Temperature for Button Fern
The Button likes warm temperatures and can handle 60° to 75° F. Drafts are trouble, so keep the plant clear from cooling or heating vents. A chilly air-conditioned breeze can kill the plant, while heated air from a forced air system tends to be dry and will dehydrate the leaflets.
Button Fern Humidity Needs
This fern is often described as having low humidity needs compared to other ferns. This statement is true, but don’t take it to mean this fern likes low humidity. Humidity should be at least 50% for proper Button Fern care. Increased humidity is acceptable and will help this plant thrive, but anything less than average will dry out the leaflets.
Brown, crispy fronds indicate that this plant needs more dampness in the air. Remove dried-out fronds and move the plant to a kitchen or bathroom where there is naturally more humidity. Give the fern a humidity tray or a humidifier when additional dampness is necessary.

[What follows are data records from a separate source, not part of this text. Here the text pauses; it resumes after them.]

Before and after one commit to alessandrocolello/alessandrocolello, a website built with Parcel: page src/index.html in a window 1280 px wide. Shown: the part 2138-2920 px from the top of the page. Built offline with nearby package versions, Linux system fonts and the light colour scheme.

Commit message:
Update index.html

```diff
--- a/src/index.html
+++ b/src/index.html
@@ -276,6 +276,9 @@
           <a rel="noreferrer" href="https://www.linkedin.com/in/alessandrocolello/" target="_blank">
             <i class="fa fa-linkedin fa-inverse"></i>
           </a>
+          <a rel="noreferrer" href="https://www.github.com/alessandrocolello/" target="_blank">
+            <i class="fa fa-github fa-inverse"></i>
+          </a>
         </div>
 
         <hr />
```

Pellaea rotundifolia Fertilizer Tips
Fertilization keeps this fern thriving. Fed the Button Fern using balanced, water-soluble plant food. Apply fertilizer every two weeks during the spring and summer. Dormant plants don’t need fertilizer.
Does Button Fern Bloom?

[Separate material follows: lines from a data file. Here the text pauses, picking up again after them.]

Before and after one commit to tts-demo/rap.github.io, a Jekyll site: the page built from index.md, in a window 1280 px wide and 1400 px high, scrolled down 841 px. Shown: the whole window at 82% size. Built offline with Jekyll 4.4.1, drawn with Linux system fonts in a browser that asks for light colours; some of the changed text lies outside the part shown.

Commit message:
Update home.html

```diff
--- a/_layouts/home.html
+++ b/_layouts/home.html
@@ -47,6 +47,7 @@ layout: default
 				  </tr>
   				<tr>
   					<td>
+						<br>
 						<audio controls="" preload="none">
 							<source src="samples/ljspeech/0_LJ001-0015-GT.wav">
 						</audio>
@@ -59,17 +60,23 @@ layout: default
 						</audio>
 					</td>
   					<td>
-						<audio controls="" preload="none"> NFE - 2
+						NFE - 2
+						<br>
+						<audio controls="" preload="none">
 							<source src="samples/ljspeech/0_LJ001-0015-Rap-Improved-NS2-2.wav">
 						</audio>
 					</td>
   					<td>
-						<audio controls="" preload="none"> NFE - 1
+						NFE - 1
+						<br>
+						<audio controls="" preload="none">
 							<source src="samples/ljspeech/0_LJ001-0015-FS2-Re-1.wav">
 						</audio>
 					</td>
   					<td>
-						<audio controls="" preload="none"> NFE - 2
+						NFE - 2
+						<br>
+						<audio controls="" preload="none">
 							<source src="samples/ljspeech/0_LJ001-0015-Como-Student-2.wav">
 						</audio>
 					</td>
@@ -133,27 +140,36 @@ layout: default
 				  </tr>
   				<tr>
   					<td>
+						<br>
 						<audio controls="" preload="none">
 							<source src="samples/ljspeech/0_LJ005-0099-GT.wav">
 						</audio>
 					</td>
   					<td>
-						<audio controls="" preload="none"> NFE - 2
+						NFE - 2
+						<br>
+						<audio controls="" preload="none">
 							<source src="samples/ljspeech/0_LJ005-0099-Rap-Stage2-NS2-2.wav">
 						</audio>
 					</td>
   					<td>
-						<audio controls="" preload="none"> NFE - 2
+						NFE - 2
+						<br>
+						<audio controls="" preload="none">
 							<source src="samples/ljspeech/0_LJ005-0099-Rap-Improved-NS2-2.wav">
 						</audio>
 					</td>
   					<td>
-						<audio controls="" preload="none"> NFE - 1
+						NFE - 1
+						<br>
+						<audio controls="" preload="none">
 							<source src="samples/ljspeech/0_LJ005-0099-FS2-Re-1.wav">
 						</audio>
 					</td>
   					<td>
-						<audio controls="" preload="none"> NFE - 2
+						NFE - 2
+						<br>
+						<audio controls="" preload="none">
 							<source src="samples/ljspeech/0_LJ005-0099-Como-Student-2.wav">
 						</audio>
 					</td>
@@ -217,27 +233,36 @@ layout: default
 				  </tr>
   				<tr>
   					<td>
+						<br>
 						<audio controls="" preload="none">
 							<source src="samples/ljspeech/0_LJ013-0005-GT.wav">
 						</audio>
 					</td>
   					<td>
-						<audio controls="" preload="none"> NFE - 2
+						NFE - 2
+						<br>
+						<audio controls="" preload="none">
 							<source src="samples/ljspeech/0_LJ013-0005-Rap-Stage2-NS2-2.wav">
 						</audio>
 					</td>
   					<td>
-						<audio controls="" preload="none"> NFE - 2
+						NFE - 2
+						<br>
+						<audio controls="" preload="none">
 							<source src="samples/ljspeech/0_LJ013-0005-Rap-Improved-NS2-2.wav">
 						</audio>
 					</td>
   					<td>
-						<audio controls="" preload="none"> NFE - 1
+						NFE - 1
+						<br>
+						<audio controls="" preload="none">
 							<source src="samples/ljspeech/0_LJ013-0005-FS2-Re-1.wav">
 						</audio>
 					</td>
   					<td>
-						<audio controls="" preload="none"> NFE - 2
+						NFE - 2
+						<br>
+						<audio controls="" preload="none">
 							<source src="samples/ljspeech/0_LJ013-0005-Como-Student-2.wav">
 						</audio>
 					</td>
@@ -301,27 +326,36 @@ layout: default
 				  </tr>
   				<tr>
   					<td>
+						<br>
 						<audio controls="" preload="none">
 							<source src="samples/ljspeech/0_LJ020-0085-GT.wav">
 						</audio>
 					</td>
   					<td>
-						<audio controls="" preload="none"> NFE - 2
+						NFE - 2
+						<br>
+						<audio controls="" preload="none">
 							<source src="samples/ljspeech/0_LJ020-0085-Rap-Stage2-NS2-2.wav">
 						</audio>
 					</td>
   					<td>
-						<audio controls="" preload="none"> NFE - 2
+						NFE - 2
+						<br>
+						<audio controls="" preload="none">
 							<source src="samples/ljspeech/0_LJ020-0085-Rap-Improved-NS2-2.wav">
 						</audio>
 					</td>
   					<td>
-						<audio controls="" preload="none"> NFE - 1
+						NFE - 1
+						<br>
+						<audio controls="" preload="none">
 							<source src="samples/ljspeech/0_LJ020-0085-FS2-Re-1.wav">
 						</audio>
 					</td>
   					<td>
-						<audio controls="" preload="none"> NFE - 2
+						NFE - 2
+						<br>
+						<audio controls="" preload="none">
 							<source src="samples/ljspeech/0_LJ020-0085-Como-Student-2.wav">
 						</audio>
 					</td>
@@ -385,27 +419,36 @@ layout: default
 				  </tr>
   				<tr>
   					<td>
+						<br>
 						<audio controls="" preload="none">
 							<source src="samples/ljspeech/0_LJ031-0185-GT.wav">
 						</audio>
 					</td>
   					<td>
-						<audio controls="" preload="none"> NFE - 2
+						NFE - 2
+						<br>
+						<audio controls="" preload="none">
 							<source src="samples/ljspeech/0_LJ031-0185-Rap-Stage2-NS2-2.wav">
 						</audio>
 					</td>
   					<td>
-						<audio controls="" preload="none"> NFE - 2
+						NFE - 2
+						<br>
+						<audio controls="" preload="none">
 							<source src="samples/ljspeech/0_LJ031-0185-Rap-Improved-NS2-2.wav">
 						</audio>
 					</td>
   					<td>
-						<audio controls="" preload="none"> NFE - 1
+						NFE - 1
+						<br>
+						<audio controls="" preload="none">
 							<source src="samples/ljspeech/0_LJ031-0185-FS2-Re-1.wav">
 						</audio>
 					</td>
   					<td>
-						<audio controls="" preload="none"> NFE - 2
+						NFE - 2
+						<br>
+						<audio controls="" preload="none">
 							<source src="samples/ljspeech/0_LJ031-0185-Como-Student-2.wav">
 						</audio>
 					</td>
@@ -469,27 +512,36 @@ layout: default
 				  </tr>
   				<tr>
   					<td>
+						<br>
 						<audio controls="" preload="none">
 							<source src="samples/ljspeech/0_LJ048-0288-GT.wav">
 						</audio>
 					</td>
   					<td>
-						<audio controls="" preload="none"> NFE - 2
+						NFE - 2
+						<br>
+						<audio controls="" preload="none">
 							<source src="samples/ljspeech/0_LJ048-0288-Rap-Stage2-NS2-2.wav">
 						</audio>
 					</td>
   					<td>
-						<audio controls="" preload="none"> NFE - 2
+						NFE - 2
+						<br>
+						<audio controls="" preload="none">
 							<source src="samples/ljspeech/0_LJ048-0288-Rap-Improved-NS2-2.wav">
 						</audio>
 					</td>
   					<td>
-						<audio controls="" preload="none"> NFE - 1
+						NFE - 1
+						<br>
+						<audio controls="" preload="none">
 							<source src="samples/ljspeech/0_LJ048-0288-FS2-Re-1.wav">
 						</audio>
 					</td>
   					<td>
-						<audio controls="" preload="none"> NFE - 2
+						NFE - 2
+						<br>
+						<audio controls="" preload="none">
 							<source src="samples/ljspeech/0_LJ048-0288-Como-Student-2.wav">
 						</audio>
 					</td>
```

The Pellaea rotundifolia does not flower. This plant is strictly grown for its lovely ornamental fronds.
Remove damaged growth as it appears; otherwise, Button Ferns do not need much pruning. These plants have a naturally compact size and will not outgrow a spot.
When to Repot Button Fern
Repot this fern every two years or when you see signs of it being rootbound. Upgrade actively growing plants to a new container when repotting, allowing more space for the roots to grow. Shallow containers are a good fit for the Pellaea rotundifolia’s root system.
Button Fern Propagation
Propagate the Pellaea rotundifolia through division. It is often easiest to divide a plant when repotting. Remove a large, full plant from its pot and gently separate the root ball. This fern has a delicate root system, so separating the plant using a clean, sharp knife may be easier.
Repot each new plant into a container with drainage and fresh soil. The container should be one to two inches larger than the root ball.
Is the Button Fern Pet Safe?
The Button Fern or Pellaea rotundifolia is safe for homes with pets. This fern is non-toxic and will not harm a cat or dog that nibbles on the foliage.
Button Fern Styling Tips
The Button maintains a compact size, reaching only 18 inches tall at most, making this a good choice for a desk or end table. It’s nice when a tabletop plant becomes so big it has to become a floor plant, but sometimes it’s nice when a tabletop plant stays a tabletop plant. This fern will not outgrow a space and will not need to be replaced in a few years.
This fern has a versatile appearance and can adapt to whatever vibe you create in your space. The long stems will somewhat cover a pot, and it will look stately in a monochrome container or a classic terra-cotta pot. The Button Fern can also easily handle a mirrored disco ball-inspired planter or a funky container that looks like a head with wiry stems and foliage acting as hair.
Button Fern Care Tips
The delicate leaflets of the Button Fern give this plant a charming appearance. This fern is easy by fern standards, but it is still picky about humidity. Still consider this plant if you are new to houseplants or, specifically, ferns, but be aware of the moisture levels in your home. A spot with increased moisture in the air is a must to grow this plant successfully.